We are committed to continue to offer readers insights not found in many news sources.  But with this, it must be said that without the great researchers and whistleblowers who have contributed research to this author over the years (many with great risk), we would never be able to bring readers the truth about these monetary extraction machines that pose as institutions of higher education when in actuality they are financial machines of higher predation.

In his latest piece in the Huffington Post, attorney and reporter David Halperin precisely and critically analyzes the connection between education corporations, media, and politics shows just how hard it is to fight for-profit predators and their long list of corporate allies — even as they are destroying millions of lives ( ) (  It is financial rape in broad daylight.  .

I would add that it’s even tougher to wage a citizen’s battle, due to the fact that so-called ‘liberal’ media outlets like MSNBC also line their pockets with for-profit education advertising money.  It’s the great toxic swindle of the 21st century and it has been going on for more than fifty years (

One example that proves the point is the fact that the Apollo Group (partially owned by the Carlyle Group and also the mother corporation for the University of Phoenix) is ramping up its advertising, spending to the tune of $665 million this year alone (2012), as it closes more than 100 physical sites and outsources its technical ‘support’ to third world countries (  Propaganda is the only way these schools can survive.  This and political payoffs to corporate politicians from both parties.

Let me ask you: with this much money floating into the coffers of the corporate media do you really think they will critically investigate these criminal organizations?  Hardly: for buying advertising also means buying political support, patronage and media allies eager for their share of the profits and nowhere can this be seen best than within the despicable corporate news coverage of what is nothing more than a criminal racket.

Add to this the fact that the public teacher unions and their ‘hedge fund’ pension managers are supporting the for-profit predators by purchasing their stock at alarming rates in an attempt to chase down eight percent returns for current and future retirees (  and we have one of the most corrupt systems in the country.

These pension fund managers have fiduciary responsibilities to workers and retirees, but you would never know it; for they have now transformed into hedge fund brokers whose fiduciary responsibilities are tied to Wall Street, the casino economy of financialization.  By investing in for-profit colleges, these hedge fund pension managers are supporting and aiding and abetting debt peonage for millions of young people whose dream is simply for a decent education.  They are also gambling with retiree funds in the Great Chase for high returns in a debt ridden system of rot.  Finally, they are milking the public treasury for trillions.

In both instances, the public workers unions and teacher unions are undermining the public commons, sentencing young people to debt purgatory, harming the present and future retirees they say they represent and in doing so, as Dr. Dahn Shaulis has pointed out, they are helping the private sector in transfiguring society whereby young people will now be forced to make hellish decisions regarding the size of their families, their consumption patterns, how they might find work, the way they live and the future of their own children.  They will be chained forever to the rancid debt for an sub prime education.

This is more than banditry, it is corporate financial larceny.  Yet not one for-profit mobster who runs one of these schools or acts as a board member has been indicted and jailed.  Perhaps this avoidance of ‘moral hazard’ (the reactionary class is always talking about) is one reason why pension fund operators are mortgaging the future of society, the young and the old by investing in the for-profit college fraud.
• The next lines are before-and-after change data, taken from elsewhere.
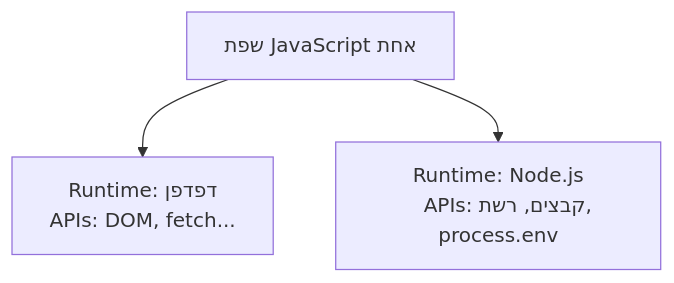
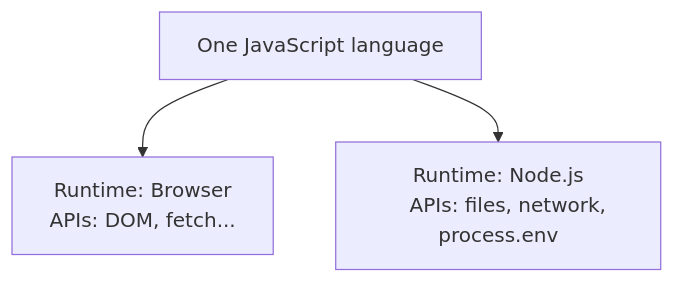
The diagram in content/docs/server/25-node-basics-content.md (neriyaMalachi/FullStack_kodkode_5), drawn with Mermaid before and after one commit. The commit also changed other lines of this file and 117 other files, not shown here.

````diff
--- a/content/docs/server/25-node-basics-content.md
+++ b/content/docs/server/25-node-basics-content.md
@@ -53,8 +53,8 @@
 ```mermaid
 flowchart TB
-    JS["שפת JavaScript אחת"]
-    JS --> Browser["Runtime: דפדפן
+    JS["One JavaScript language"]
+    JS --> Browser["Runtime: Browser
     APIs: DOM, fetch..."]
     JS --> Node["Runtime: Node.js
-    APIs: קבצים, רשת, process.env"]
+    APIs: files, network, process.env"]
 ```
````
Where is the Department of Injustice and Eric Holder?  You got it, in the pockets of Wall Street.

The real material reason, of course, is that we are now in the era of financial capitalism where ‘trading’ is more important that ‘creating’ and thus the demolishing of lives and social fabrics necessarily follows.  Simply put: the corporate denizens know that not only do they not need an educated population n the US due to the fact they outsource and in-source jobs from third world countries, but more: they fear an educated population.
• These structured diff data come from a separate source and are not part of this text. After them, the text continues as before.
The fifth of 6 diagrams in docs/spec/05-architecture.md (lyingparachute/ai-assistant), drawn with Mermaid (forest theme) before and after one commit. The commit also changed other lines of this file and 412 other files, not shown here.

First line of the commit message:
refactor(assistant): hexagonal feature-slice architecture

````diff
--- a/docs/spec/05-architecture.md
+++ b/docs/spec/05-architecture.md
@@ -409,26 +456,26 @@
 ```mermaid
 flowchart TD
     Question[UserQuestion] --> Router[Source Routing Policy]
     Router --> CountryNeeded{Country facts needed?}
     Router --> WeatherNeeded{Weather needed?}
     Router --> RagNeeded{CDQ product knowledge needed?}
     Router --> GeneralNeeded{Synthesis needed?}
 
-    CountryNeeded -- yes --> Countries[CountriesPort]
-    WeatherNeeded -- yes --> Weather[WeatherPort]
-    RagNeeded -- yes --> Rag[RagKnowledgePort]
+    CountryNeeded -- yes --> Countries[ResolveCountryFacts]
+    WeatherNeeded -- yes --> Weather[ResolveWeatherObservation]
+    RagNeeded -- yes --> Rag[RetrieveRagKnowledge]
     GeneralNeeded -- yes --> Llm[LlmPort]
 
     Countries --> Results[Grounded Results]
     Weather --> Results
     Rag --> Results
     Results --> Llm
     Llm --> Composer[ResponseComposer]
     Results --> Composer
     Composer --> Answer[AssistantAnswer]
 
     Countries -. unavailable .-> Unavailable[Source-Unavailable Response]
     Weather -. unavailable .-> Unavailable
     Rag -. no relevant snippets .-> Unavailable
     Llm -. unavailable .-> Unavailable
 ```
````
Remember, for-profit schools like Corinthian (Everest, Heald, Wyotech) or the University of Phoenix (to name just a few of the mafia cartel schools) target vulnerable working class people: veterans, people of color, the unemployed and underemployed, and those with learning disabilities or problems with English while at the same time that they funnel tens of billions of dollars away from community colleges and other public colleges.  They have now absconded with over $400 billion in federal funds and left in their wake despair, ruination, economic debt, moral decay, and some very rich individuals who have profited handsomely off the ‘death of education’.

Eighty nine percent or more of for-profit college funding comes from you, the taxpayer.  Neo-liberalism means that public funds are funneled directly into the coffers of criminal enterprises (the free market) with little if any oversight and in fact, with the blessing of the Obama Department of Education.  Many would think this is owed to conservative backing of Wall Street but the real news is that house democrats have largely enabled these rackateers (  Without the corporate democrats, little of the largess stolen from taxpayers could have been accomplished ( (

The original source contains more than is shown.